Nothing other than an exact copy of the records should be returned.
--- RECORDS Enclosed Below ---
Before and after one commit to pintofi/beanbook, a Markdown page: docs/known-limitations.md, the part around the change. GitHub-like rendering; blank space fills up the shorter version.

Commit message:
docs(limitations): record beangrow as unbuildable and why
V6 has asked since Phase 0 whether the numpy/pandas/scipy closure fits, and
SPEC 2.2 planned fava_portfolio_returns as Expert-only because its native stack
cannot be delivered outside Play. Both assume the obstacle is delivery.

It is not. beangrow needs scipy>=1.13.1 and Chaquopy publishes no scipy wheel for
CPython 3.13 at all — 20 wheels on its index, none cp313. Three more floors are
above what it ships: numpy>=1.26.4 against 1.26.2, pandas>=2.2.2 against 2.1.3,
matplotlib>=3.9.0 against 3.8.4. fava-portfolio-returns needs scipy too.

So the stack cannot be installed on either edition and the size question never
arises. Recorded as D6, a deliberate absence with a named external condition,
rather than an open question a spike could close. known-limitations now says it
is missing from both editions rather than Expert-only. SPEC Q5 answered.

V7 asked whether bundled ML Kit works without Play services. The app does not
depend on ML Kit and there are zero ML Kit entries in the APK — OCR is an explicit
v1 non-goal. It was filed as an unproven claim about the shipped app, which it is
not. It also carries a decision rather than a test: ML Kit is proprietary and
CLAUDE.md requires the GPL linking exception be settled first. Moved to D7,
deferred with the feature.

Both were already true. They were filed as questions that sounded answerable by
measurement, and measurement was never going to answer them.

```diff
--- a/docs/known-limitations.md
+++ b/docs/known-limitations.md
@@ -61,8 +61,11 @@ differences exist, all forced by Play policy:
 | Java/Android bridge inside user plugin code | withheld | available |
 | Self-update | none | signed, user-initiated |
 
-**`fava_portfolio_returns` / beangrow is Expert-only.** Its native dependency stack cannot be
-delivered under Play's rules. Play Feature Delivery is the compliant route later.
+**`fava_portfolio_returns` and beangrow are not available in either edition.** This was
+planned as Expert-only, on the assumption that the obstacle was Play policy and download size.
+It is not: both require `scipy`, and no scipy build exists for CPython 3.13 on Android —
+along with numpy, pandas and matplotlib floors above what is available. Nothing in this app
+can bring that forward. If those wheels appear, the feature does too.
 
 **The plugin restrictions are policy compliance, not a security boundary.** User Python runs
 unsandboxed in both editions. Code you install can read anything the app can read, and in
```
--- End of Enclosed RECORDS ---
• [YOUR RESPONSE]
Before and after one commit to pintofi/beanbook, a Markdown page: docs/known-limitations.md, the part around the change. GitHub-like rendering; blank space fills up the shorter version.

Commit message:
docs(limitations): record beangrow as unbuildable and why
V6 has asked since Phase 0 whether the numpy/pandas/scipy closure fits, and
SPEC 2.2 planned fava_portfolio_returns as Expert-only because its native stack
cannot be delivered outside Play. Both assume the obstacle is delivery.

It is not. beangrow needs scipy>=1.13.1 and Chaquopy publishes no scipy wheel for
CPython 3.13 at all — 20 wheels on its index, none cp313. Three more floors are
above what it ships: numpy>=1.26.4 against 1.26.2, pandas>=2.2.2 against 2.1.3,
matplotlib>=3.9.0 against 3.8.4. fava-portfolio-returns needs scipy too.

So the stack cannot be installed on either edition and the size question never
arises. Recorded as D6, a deliberate absence with a named external condition,
rather than an open question a spike could close. known-limitations now says it
is missing from both editions rather than Expert-only. SPEC Q5 answered.

V7 asked whether bundled ML Kit works without Play services. The app does not
depend on ML Kit and there are zero ML Kit entries in the APK — OCR is an explicit
v1 non-goal. It was filed as an unproven claim about the shipped app, which it is
not. It also carries a decision rather than a test: ML Kit is proprietary and
CLAUDE.md requires the GPL linking exception be settled first. Moved to D7,
deferred with the feature.

Both were already true. They were filed as questions that sounded answerable by
measurement, and measurement was never going to answer them.

```diff
--- a/docs/known-limitations.md
+++ b/docs/known-limitations.md
@@ -61,8 +61,11 @@ differences exist, all forced by Play policy:
 | Java/Android bridge inside user plugin code | withheld | available |
 | Self-update | none | signed, user-initiated |
 
-**`fava_portfolio_returns` / beangrow is Expert-only.** Its native dependency stack cannot be
-delivered under Play's rules. Play Feature Delivery is the compliant route later.
+**`fava_portfolio_returns` and beangrow are not available in either edition.** This was
+planned as Expert-only, on the assumption that the obstacle was Play policy and download size.
+It is not: both require `scipy`, and no scipy build exists for CPython 3.13 on Android —
+along with numpy, pandas and matplotlib floors above what is available. Nothing in this app
+can bring that forward. If those wheels appear, the feature does too.
 
 **The plugin restrictions are policy compliance, not a security boundary.** User Python runs
 unsandboxed in both editions. Code you install can read anything the app can read, and in
```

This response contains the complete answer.